2021 journal article
BREEDING AND NEONATAL REARING PRACTICES AND CHALLENGES IN LESSER HEDGEHOG TENRECS (ECHINOPS TELFAIRI) IN NORTH AMERICAN ZOOS
JOURNAL OF ZOO AND WILDLIFE MEDICINE, 52(1), 315–319.

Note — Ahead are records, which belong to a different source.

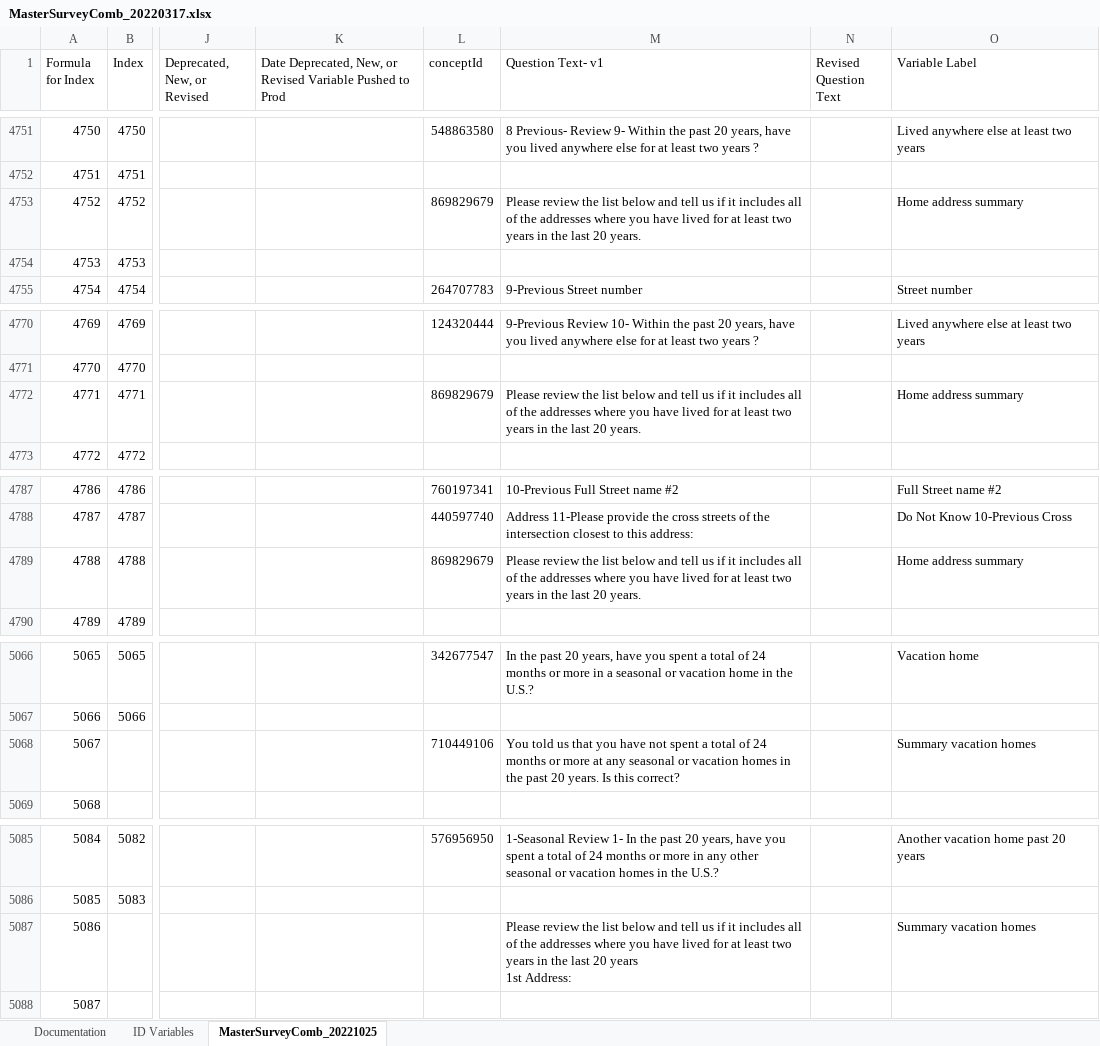
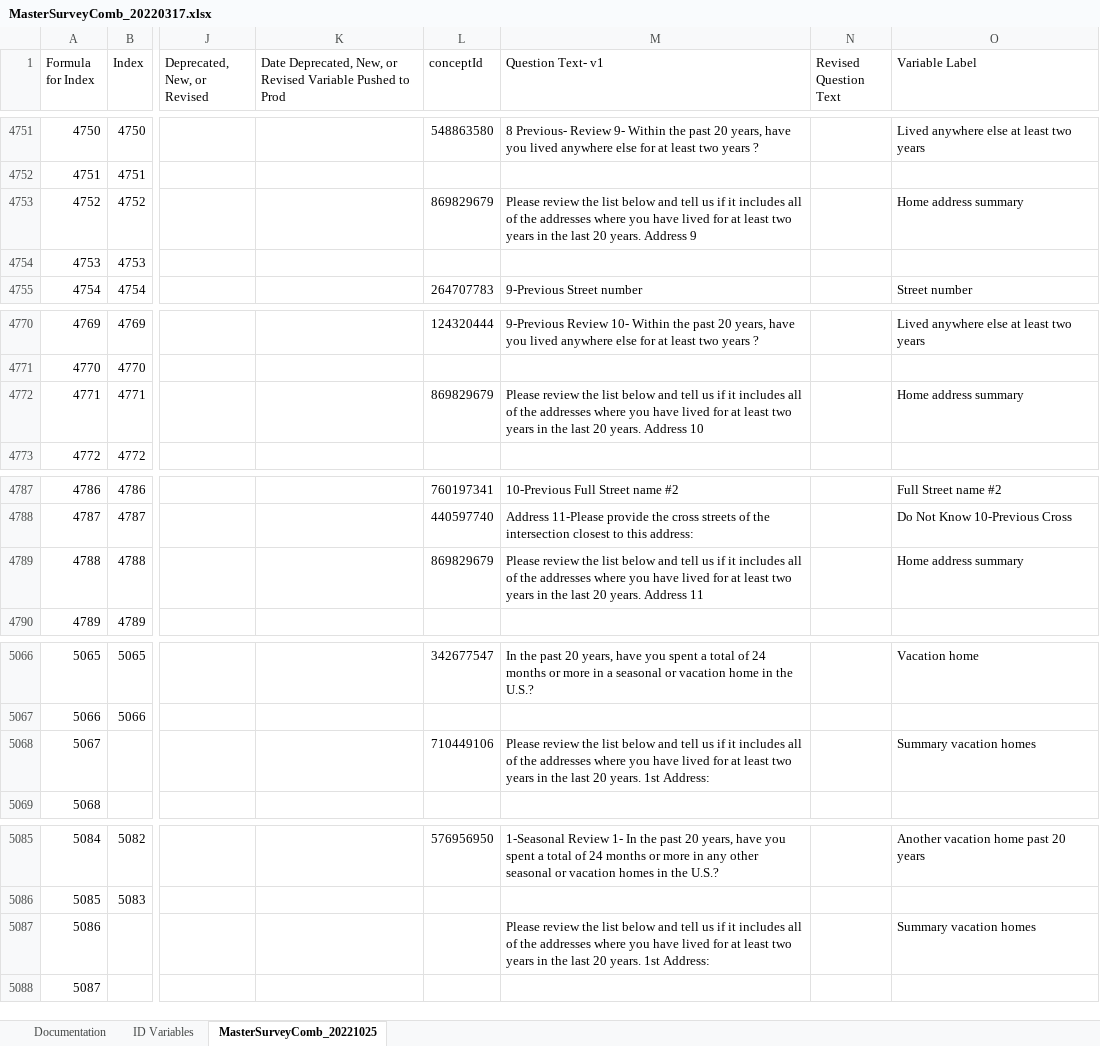
Before and after one commit to Analyticsphere/ConnectMasterAndSurveyCombinedDataDictionary, an Excel workbook: MasterSurveyComb_20220317.xlsx, sheet MasterSurveyComb_20221025, drawn as a sheet; only a part is shown, gaps mark what is left out; values as stored, in another font and other column widths than the file's, no cell formats; ↵ is a line break in a cell; the diff covers the shown part only; the diff names each change by its address in the sheet, - before the commit and + after, or states it on an @@ line.

```diff
--- a/MasterSurveyComb_20220317.xlsx (sheet MasterSurveyComb_20221025)
+++ b/MasterSurveyComb_20220317.xlsx (sheet MasterSurveyComb_20221025)
-M4753 (Question Text- v1): …20 years.
+M4753 (Question Text- v1): …20 years. Address 9
-M4772 (Question Text- v1): …20 years.
+M4772 (Question Text- v1): …20 years. Address 10
-M4789 (Question Text- v1): …20 years.
+M4789 (Question Text- v1): …20 years. Address 11
-M5068 (Question Text- v1): You told us that you have not spent a total of 24 months or more at any seasonal or vacation homes in the past 20 years. Is this correct?
+M5068 (Question Text- v1): Please review the list below and tell us if it includes all of the addresses where you have lived for at least two years in the last 20 years. 1st Address:
-M5087 (Question Text- v1): …last 20 years ↵ 1st Address:
+M5087 (Question Text- v1): …last 20 years. 1st Address:
```
Also changed, not shown: 29 edited cells elsewhere in this sheet, sheet Documentation, cell formats.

The unique reproductive and energetic features of lesser hedgehog tenrecs (Echinops telfairi) have been intensively studied in the field and within laboratory settings, but information on their propagation in zoological settings is limited. Based on a survey sent to zoological institutions currently housing reproductively active lesser hedgehog tenrecs in North America, this study reports on husbandry, veterinary practices, and demographics of reproducing lesser hedgehog tenrecs and their offspring. All 14 zoological institutions in the Lesser Hedgehog Tenrec Species Survival Plan who bred tenrecs within the last 12 years responded to the online survey. Provision of a nest box, nesting material, and a diet consisting of a commercial insectivore diet, insects, and produce was found in the majority of institutions, in addition to the practice of separating the breeding male and female before parturition. From the 24 dams representing 39 pregnancies and 158 young included in this study, the median calculated litter size was four young per litter. The median age of primiparity was 2.25 yr, and the oldest female to reproduce successfully was 10 yr old. The young had an overall rate of survival to weaning of 83%. A maternal complication rate of 26% and maternal mortality rate of 5% highlights the importance of veterinary care in periparturient dams, especially for detection and treatment of dystocia. These data provide guidance to zoological institutions breeding lesser hedgehog tenrecs.